The Trans-Canada Highway enters Alberta at Banff National Park, located in the Rocky Mountains. Banff, the oldest national park in Canada, is home to Lake Louise. Banff's Kicking Horse Pass, located in the Continental Divide, is the highest point on the Trans-Canada Highway, at 1643 meters (5,390 feet, above one mile in elevation). Calgary, the largest city in Alberta, is the next major destination on the Trans-Canada Highway. The highway travels through Medicine Hat, Alberta, before entering Saskatchewan.
In Saskatchewan, the Trans-Canada Highway travels through the cities of Swift Current, Moose Jaw, and Regina, the capital of the province.
In Manitoba, travelers drive through the cities of Brandon, Portage la Prairie, and Winnipeg, the capital of Manitoba.
Yellowhead HighwayBecause the Trans-Canada Highway is located in the southern portion of the four westernmost provinces, a route through the center of these provinces became necessary.

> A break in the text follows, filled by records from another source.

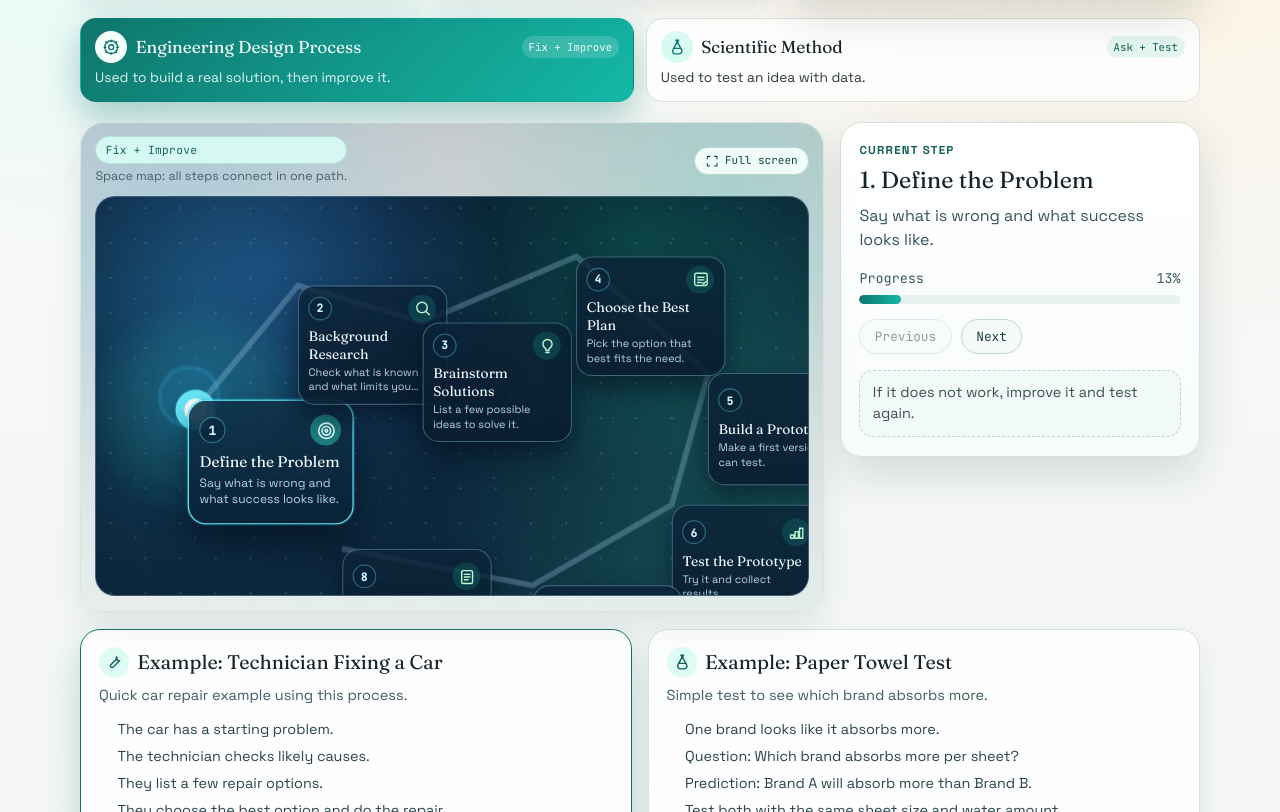
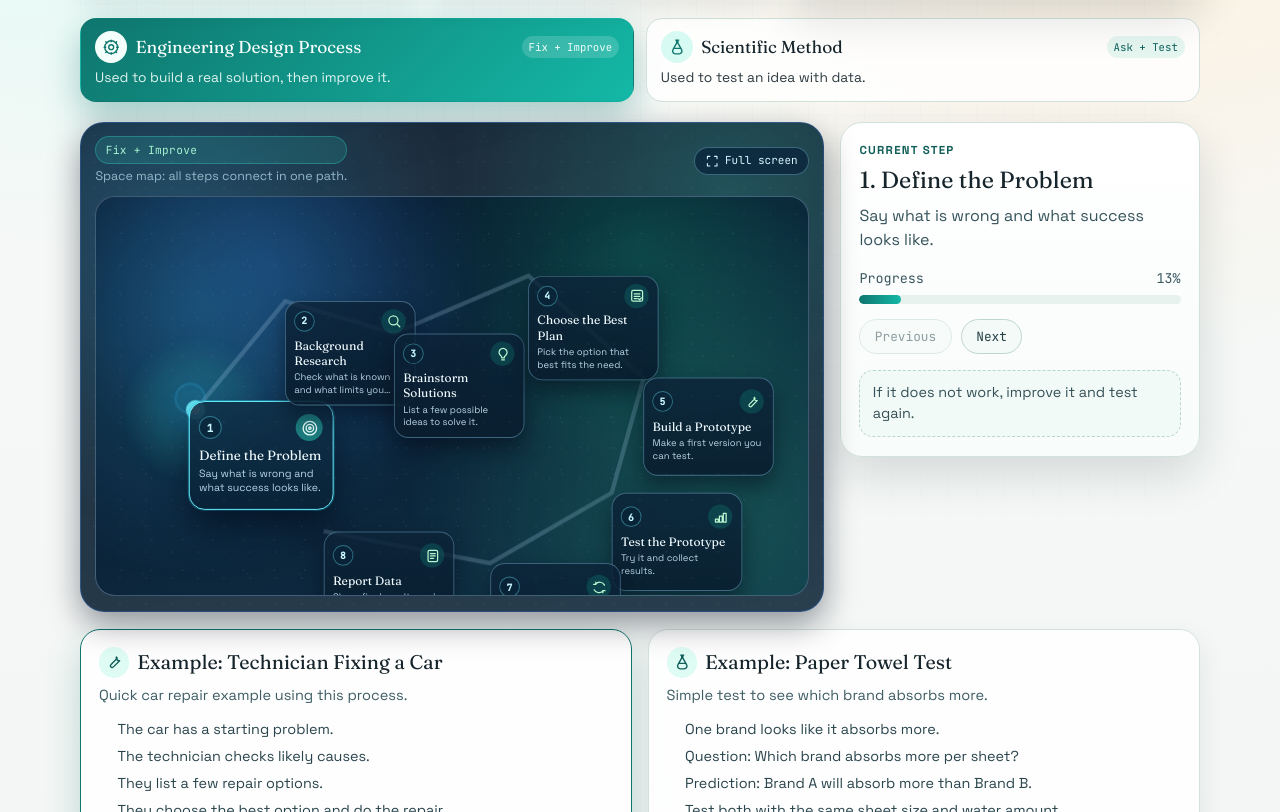
Before and after one commit to rozecash/SNC1W-site-builder, a Next.js app: page / in a window 1280 px wide. Shown: the part 417-1229 px from the top of the page. Built offline with nearby package versions, Linux system fonts and the light colour scheme.

Commit message:
Fix map zoom and make fullscreen space mode fully immersive

```diff
--- a/app/globals.css
+++ b/app/globals.css
@@ -358,10 +358,10 @@ button:focus-visible {
 }
 
 .process-layout.map-open .detail-panel {
-  opacity: 0.24;
+  opacity: 0;
   pointer-events: none;
-  transform: scale(0.98);
-  filter: blur(1.2px);
+  transform: scale(0.94);
+  filter: blur(3px);
 }
 
 .space-backdrop {
@@ -370,8 +370,12 @@ button:focus-visible {
   border: 0;
   margin: 0;
   padding: 0;
-  background: rgba(6, 18, 31, 0.55);
-  backdrop-filter: blur(6px);
+  background: linear-gradient(
+    180deg,
+    rgba(1, 9, 20, 0.88) 0%,
+    rgba(1, 16, 30, 0.92) 100%
+  );
+  backdrop-filter: blur(10px);
   opacity: 0;
   pointer-events: none;
   transition: opacity 440ms ease;
@@ -392,7 +396,7 @@ button:focus-visible {
 
 .space-map-shell.is-fullscreen {
   position: fixed;
-  inset: clamp(0.65rem, 1.7vw, 1.35rem);
+  inset: 0;
   z-index: 110;
 }
 
@@ -402,15 +406,15 @@ button:focus-visible {
   flex-direction: column;
   gap: 0.7rem;
   view-transition-name: space-map;
-  border: 1px solid #d6e5df;
+  border: 1px solid rgba(59, 130, 246, 0.32);
   border-radius: 24px;
   padding: 0.85rem 0.9rem 0.95rem;
   background: linear-gradient(
     165deg,
-    rgba(255, 255, 255, 0.9) 0%,
-    rgba(238, 251, 246, 0.7) 100%
+    rgba(7, 24, 42, 0.9) 0%,
+    rgba(8, 35, 54, 0.85) 100%
   );
-  box-shadow: 0 12px 32px rgba(16, 47, 52, 0.1);
+  box-shadow: 0 12px 32px rgba(3, 10, 24, 0.42);
   overflow: hidden;
   transition:
     border-radius 520ms cubic-bezier(0.22, 1, 0.36, 1),
@@ -421,9 +425,10 @@ button:focus-visible {
 .space-diagram.is-fullscreen {
   height: 100%;
   min-height: 100%;
-  border-radius: 30px;
-  padding: 1rem 1.08rem 1.15rem;
-  box-shadow: 0 24px 70px rgba(4, 13, 28, 0.5);
+  border-radius: 0;
+  border: none;
+  padding: 1rem 1.15rem 1.35rem;
+  box-shadow: none;
 }
 
 .space-diagram::before {
@@ -431,9 +436,9 @@ button:focus-visible {
   position: absolute;
   inset: 0;
   background:
-    radial-gradient(circle at 13% 22%, rgba(56, 189, 248, 0.2) 0%, transparent 38%),
-    radial-gradient(circle at 87% 14%, rgba(45, 212, 191, 0.2) 0%, transparent 36%),
-    linear-gradient(180deg, rgba(4, 20, 34, 0.22) 0%, rgba(8, 30, 45, 0.06) 100%);
+    radial-gradient(circle at 13% 22%, rgba(56, 189, 248, 0.24) 0%, transparent 38%),
+    radial-gradient(circle at 87% 14%, rgba(45, 212, 191, 0.21) 0%, transparent 36%),
+    linear-gradient(180deg, rgba(2, 11, 24, 0.18) 0%, rgba(3, 15, 28, 0.08) 100%);
   pointer-events: none;
 }
 
@@ -463,8 +468,8 @@ button:focus-visible {
 
 .space-map-shell.is-fullscreen .space-viewport {
   flex: 1;
-  width: min(100%, calc((100vh - 9.2rem) * 1.785714));
-  max-height: calc(100vh - 9.2rem);
+  width: 100%;
+  max-height: calc(100vh - 5.8rem);
   margin-inline: auto;
 }
 
@@ -472,7 +477,7 @@ button:focus-visible {
   position: relative;
   width: 100%;
   height: 100%;
-  --map-scale: 1.03;
+  --map-scale: 0.9;
   transform-origin: var(--focus-x) var(--focus-y);
   transform: scale(var(--map-scale));
   transition:
@@ -481,7 +486,7 @@ button:focus-visible {
 }
 
 .space-map-shell.is-fullscreen .space-canvas {
-  --map-scale: 1.17;
+  --map-scale: 1.02;
 }
 
 .space-canvas::before {
@@ -515,7 +520,7 @@ button:focus-visible {
 
 .space-focus {
   position: absolute;
-  width: 14rem;
+  width: 10.5rem;
   aspect-ratio: 1 / 1;
   border-radius: 999px;
   transform: translate(-50%, -50%);
@@ -543,14 +548,14 @@ button:focus-visible {
 
 .space-link-base {
   fill: none;
-  stroke: rgba(170, 209, 232, 0.3);
-  stroke-width: 0.78;
+  stroke: rgba(170, 209, 232, 0.24);
+  stroke-width: 0.68;
 }
 
 .space-link-progress {
   fill: none;
   stroke: url(#spaceLinkGradient);
-  stroke-width: 1.2;
+  stroke-width: 0.82;
   stroke-linecap: round;
   stroke-linejoin: round;
   transition: stroke-dasharray 620ms cubic-bezier(0.22, 1, 0.36, 1);
@@ -560,8 +565,8 @@ button:focus-visible {
 .space-tracker-dot {
   fill: #ffffff;
   stroke: #67e8f9;
-  stroke-width: 1.2;
-  filter: drop-shadow(0 0 7px rgba(103, 232, 249, 0.74));
+  stroke-width: 0.85;
+  filter: drop-shadow(0 0 5px rgba(103, 232, 249, 0.74));
   transition:
     cx 460ms cubic-bezier(0.22, 1, 0.36, 1),
     cy 460ms cubic-bezier(0.22, 1, 0.36, 1);
@@ -570,7 +575,7 @@ button:focus-visible {
 .space-tracker-pulse {
   fill: rgba(56, 189, 248, 0.16);
   stroke: rgba(56, 189, 248, 0.44);
-  stroke-width: 0.62;
+  stroke-width: 0.42;
   animation: tracker-pulse 1.9s ease-in-out infinite;
   transition:
     cx 460ms cubic-bezier(0.22, 1, 0.36, 1),
@@ -715,9 +720,9 @@ button:focus-visible {
   display: inline-flex;
   align-items: center;
   border-radius: 999px;
-  background: #d6f8f2;
-  color: #0f645d;
-  border: 1px solid #afe3d6;
+  background: rgba(45, 212, 191, 0.16);
+  color: #a7f3d0;
+  border: 1px solid rgba(45, 212, 191, 0.35);
   font-family: var(--font-jet-mono), monospace;
   font-size: 0.7rem;
   letter-spacing: 0.03em;
@@ -726,17 +731,17 @@ button:focus-visible {
 
 .diagram-label p {
   margin: 0;
-  color: #43626a;
+  color: #95b8ca;
   font-size: 0.78rem;
   line-height: 1.35;
 }
 
 .map-mode-btn {
-  border: 1px solid #bfd8cf;
+  border: 1px solid rgba(125, 196, 216, 0.4);
   border-radius: 999px;
   padding: 0.35rem 0.62rem;
-  background: rgba(247, 255, 252, 0.92);
-  color: #114842;
+  background: rgba(10, 37, 59, 0.8);
+  color: #d8f6ff;
   display: inline-flex;
   align-items: center;
   gap: 0.36rem;
@@ -753,8 +758,8 @@ button:focus-visible {
 
 .map-mode-btn:hover {
   transform: translateY(-2px);
-  border-color: #95c7ba;
-  background: #f1fdf8;
+  border-color: rgba(103, 232, 249, 0.62);
+  background: rgba(11, 47, 73, 0.92);
 }
 
 .mode-icon {
@@ -1111,7 +1116,7 @@ button:focus-visible {
   }
 
   .space-canvas {
-    --map-scale: 1;
+    --map-scale: 0.9;
   }
 
   .space-focus {
--- a/app/page.tsx
+++ b/app/page.tsx
@@ -587,13 +587,13 @@ export default function Home() {
                     className="space-tracker-pulse"
                     cx={trackerPoint.x}
                     cy={trackerPoint.y}
-                    r="4.3"
+                    r="2.45"
                   />
                   <circle
                     className="space-tracker-dot"
                     cx={trackerPoint.x}
                     cy={trackerPoint.y}
-                    r="2.15"
+                    r="1.1"
                   />
                 </svg>
                 <ol className="space-nodes">
```
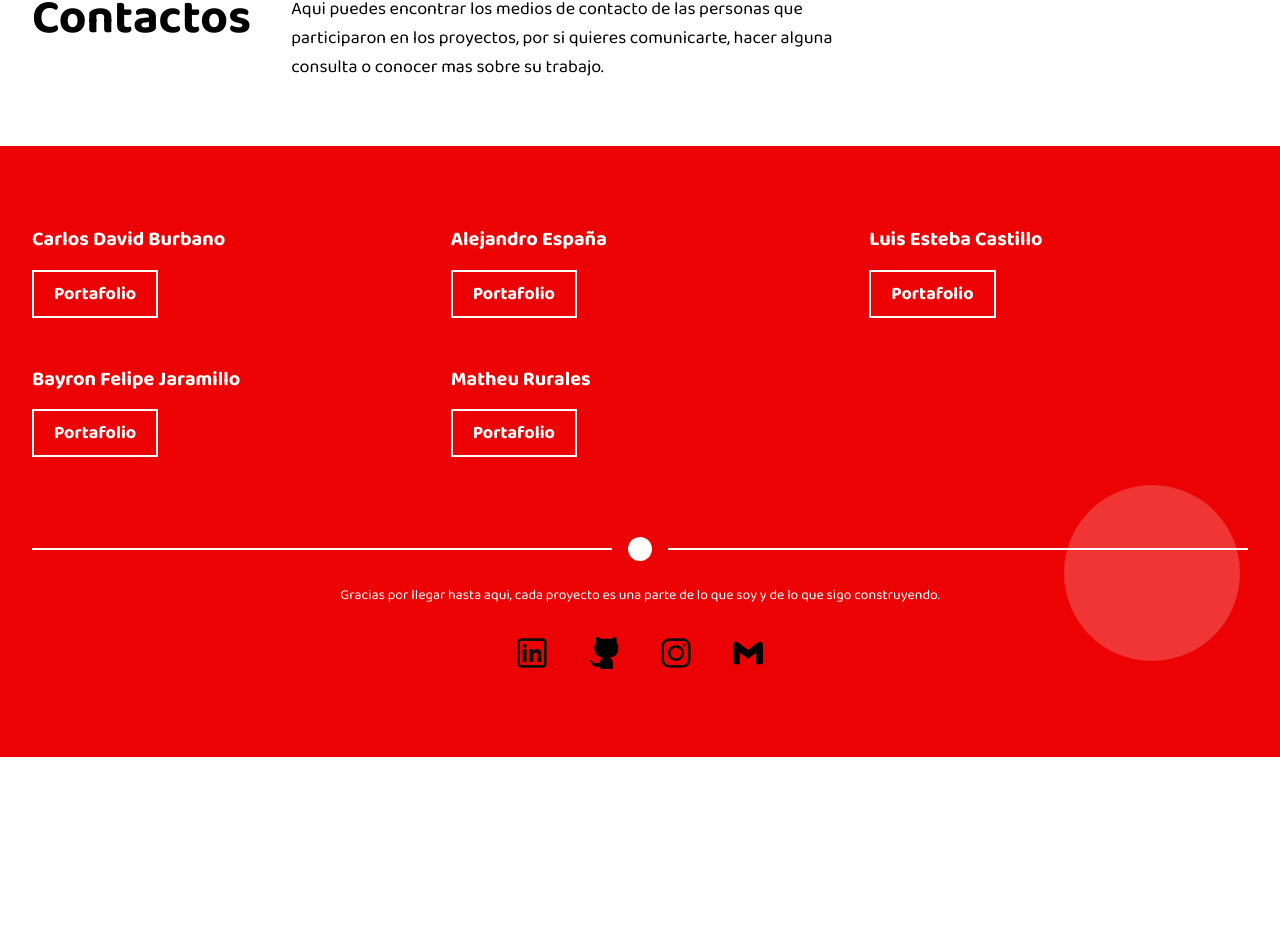
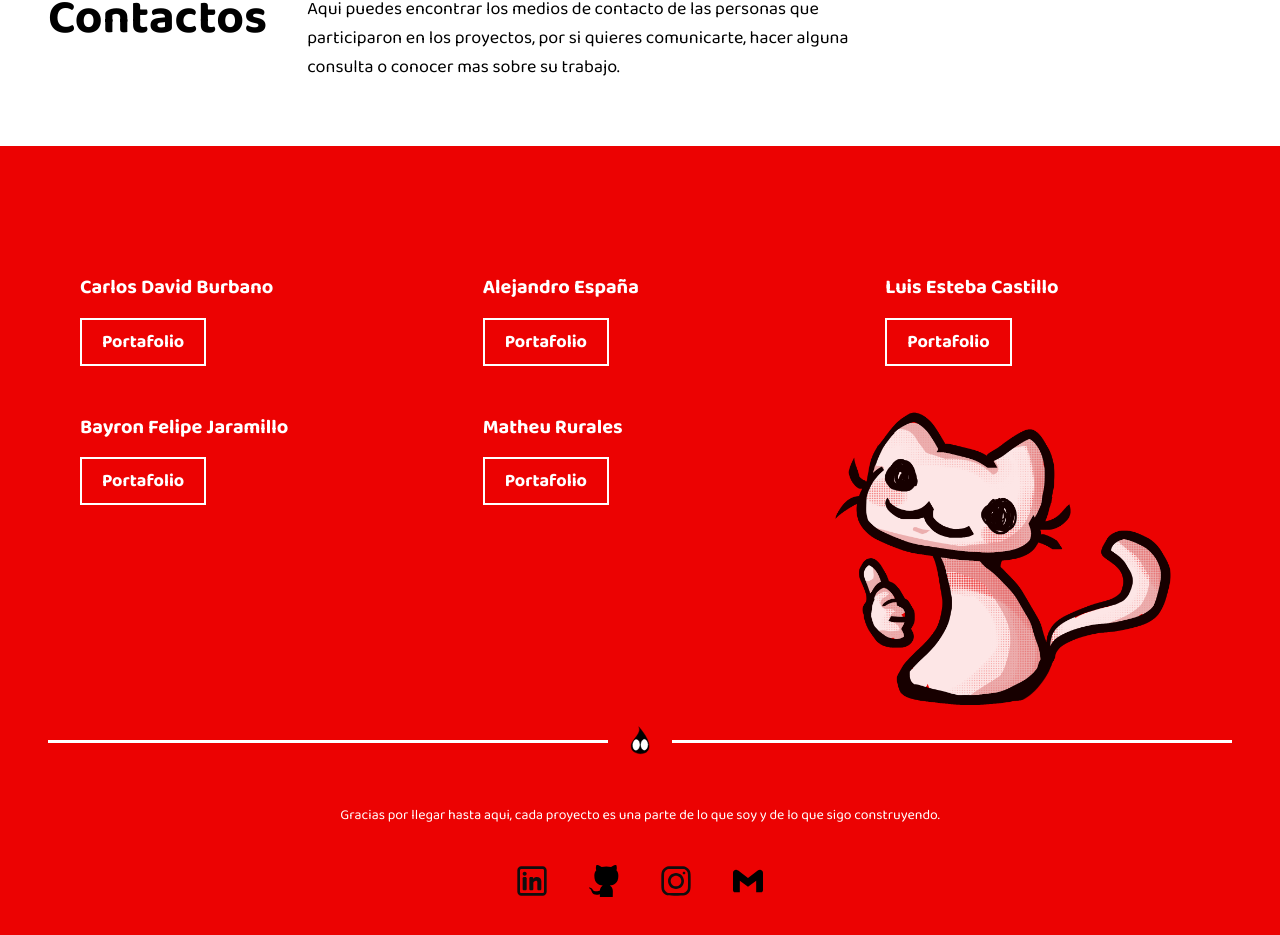
Before and after one commit to Luciana-Cuenca/miPortafolio, a Next.js app: page / in a window 1280 px wide. Shown: the part 5620-6555 px from the top of the page. Before the commit the page ends 6377 px from the top, so only its background shows below. Built offline with nearby package versions, Linux system fonts and the light colour scheme.

Commit message:
imagen gato

```diff
--- a/components/Contact.tsx
+++ b/components/Contact.tsx
@@ -1,3 +1,5 @@
+import SectionDivider from "./SectionDivider";
+
 const contacts = [
   {
     name: "Carlos David Burbano",
@@ -25,13 +27,15 @@ const socialLinks = [
   { href: "www.linkedin.com/in/luciana-cuenca-26356a39b", icon: "/linkedin.svg", label: "LinkedIn" },
   { href: "https://github.com/Luciana-Cuenca", icon: "/github.svg", label: "GitHub" },
   { href: "https://www.instagram.com/blood_ink_08/", icon: "/instagram.svg", label: "Instagram" },
-  {href: "mailto:lucugo.08@gmail.com", icon: "/email.svg", label: "Email" },
+  { href: "mailto:lucugo.08@gmail.com", icon: "/email.svg", label: "Email" },
 ];
 
 export default function Contact() {
   return (
     <section id="contactos" className="w-full bg-white">
-      <div className="px-4 md:px-8 py-16">
+
+      {/* HEADER (ligero shift a la derecha) */}
+      <div className="px-4 md:px-8 py-16 md:pl-12">
         <div className="flex flex-col md:flex-row gap-10 items-start">
           <h2 className="text-3xl md:text-4xl xl:text-5xl font-bold text-black">
             Contactos
@@ -43,8 +47,11 @@ export default function Contact() {
         </div>
       </div>
 
-      <div className="bg-[#EC0202] px-4 md:px-8 py-20 relative text-white">
-        <div className="grid grid-cols-1 sm:grid-cols-2 md:grid-cols-3 gap-y-12 gap-x-10">
+      {/* ROJO */}
+      <div className="bg-[#EC0202] px-4 md:px-8 py-32 relative text-white overflow-hidden">
+
+        {/* CONTACTOS (un poco más a la derecha) */}
+        <div className="grid grid-cols-1 sm:grid-cols-2 md:grid-cols-3 gap-y-12 gap-x-10 relative z-20 md:ml-6 lg:ml-12">
           {contacts.map((contact) => (
             <div key={contact.name} className="flex flex-col items-start gap-4">
               <p className="text-lg md:text-xl font-bold leading-snug">
@@ -63,21 +70,39 @@ export default function Contact() {
           ))}
         </div>
 
-        <div className="absolute bottom-24 right-10 hidden md:block">
-          <div className="w-44 h-44 bg-white/20 rounded-full"></div>
+        {/* GATO ( */}
+        <div className="absolute bottom-50 right-0 hidden md:block z-0 pointer-events-none">
+          <img
+            src="/gato.png"
+            alt="gato"
+            className="w-[480px] lg:w-[540px] object-contain opacity-90"
+          />
         </div>
 
-        <div className="mt-20 flex items-center gap-4">
-          <div className="flex-1 h-[2px] bg-white"></div>
-          <div className="w-6 h-6 bg-white rounded-full"></div>
-          <div className="flex-1 h-[2px] bg-white"></div>
+        {/* DIVIDER */}
+        <div className="mt-55 relative z-20">
+          <div className="w-full max-w-[1400px] mx-auto flex items-center justify-center">
+
+            <div className="flex-1 h-[3px] bg-white mx-4"></div>
+
+            <img
+              src="/icon.svg"
+              alt="icon"
+              className="w-7 h-7 md:w-8 md:h-8 object-contain"
+            />
+
+            <div className="flex-1 h-[3px] bg-white mx-4"></div>
+
+          </div>
         </div>
 
-        <p className="text-center text-sm mt-6">
+        {/* TEXTO FINAL */}
+        <p className="text-center text-sm mt-12 relative z-20">
           Gracias por llegar hasta aqui, cada proyecto es una parte de lo que soy y de lo que sigo construyendo.
         </p>
 
-        <div className="flex justify-center gap-6 mt-6">
+        {/* REDES */}
+        <div className="flex justify-center gap-6 mt-8 relative z-20">
           {socialLinks.map((social) => (
             <a
               key={social.label}
@@ -95,6 +120,7 @@ export default function Contact() {
             </a>
           ))}
         </div>
+
       </div>
     </section>
   );
```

The Yellowhead Highway was constructed in the 1960s and opened in 1970. It begins near Winnipeg, Manitoba and heads northwest through Saskatoon (Saskatchewan), Edmonton (Alberta), Jasper National Park (Alberta), Prince George (British Columbia), and ends in coastal Prince Rupert, British Columbia.
OntarioIn Ontario, the Trans-Canada Highway passes through the cities of Thunder Bay, Sault Ste. Marie, Sudbury, and North Bay. However, the highway does not pass through the region around Toronto, which is Canada's most heavily populated region. Toronto is located farther south than the main highway route. The highway straddles the border with Quebec and reaches Ottawa, the capital of Canada.
QuebecIn Quebec, a province which is mostly French-speaking, the Trans-Canada Highway eases access to Montreal, the second largest city in Canada. Quebec City, Quebec's capital, is located slightly north of the Trans-Canada Highway, across the St. Lawrence River. The Trans-Canada Highway turns west at the city of Riviere-du-Loup and enters New Brunswick.
The Maritime ProvincesThe Trans-Canada Highway continues into the Canadian Maritime Provinces of New Brunswick, Nova Scotia, and Prince Edward Island. In New Brunswick, the highway reaches Fredericton, the capital of the province, and Moncton. The Bay of Fundy, home to the world's highest tides, is located in this region. At Cape Jourimain, travelers can take the Confederation Bridge over the Northumberland Strait and reach Prince Edward Island, the smallest Canadian province by area and population. Charlottetown is the capital of Prince Edward Island.
South of Moncton, the highway enters Nova Scotia. The highway does not reach Halifax, Nova Scotia's capital. At North Sydney, Nova Scotia, travelers can take a ferry to the island of Newfoundland.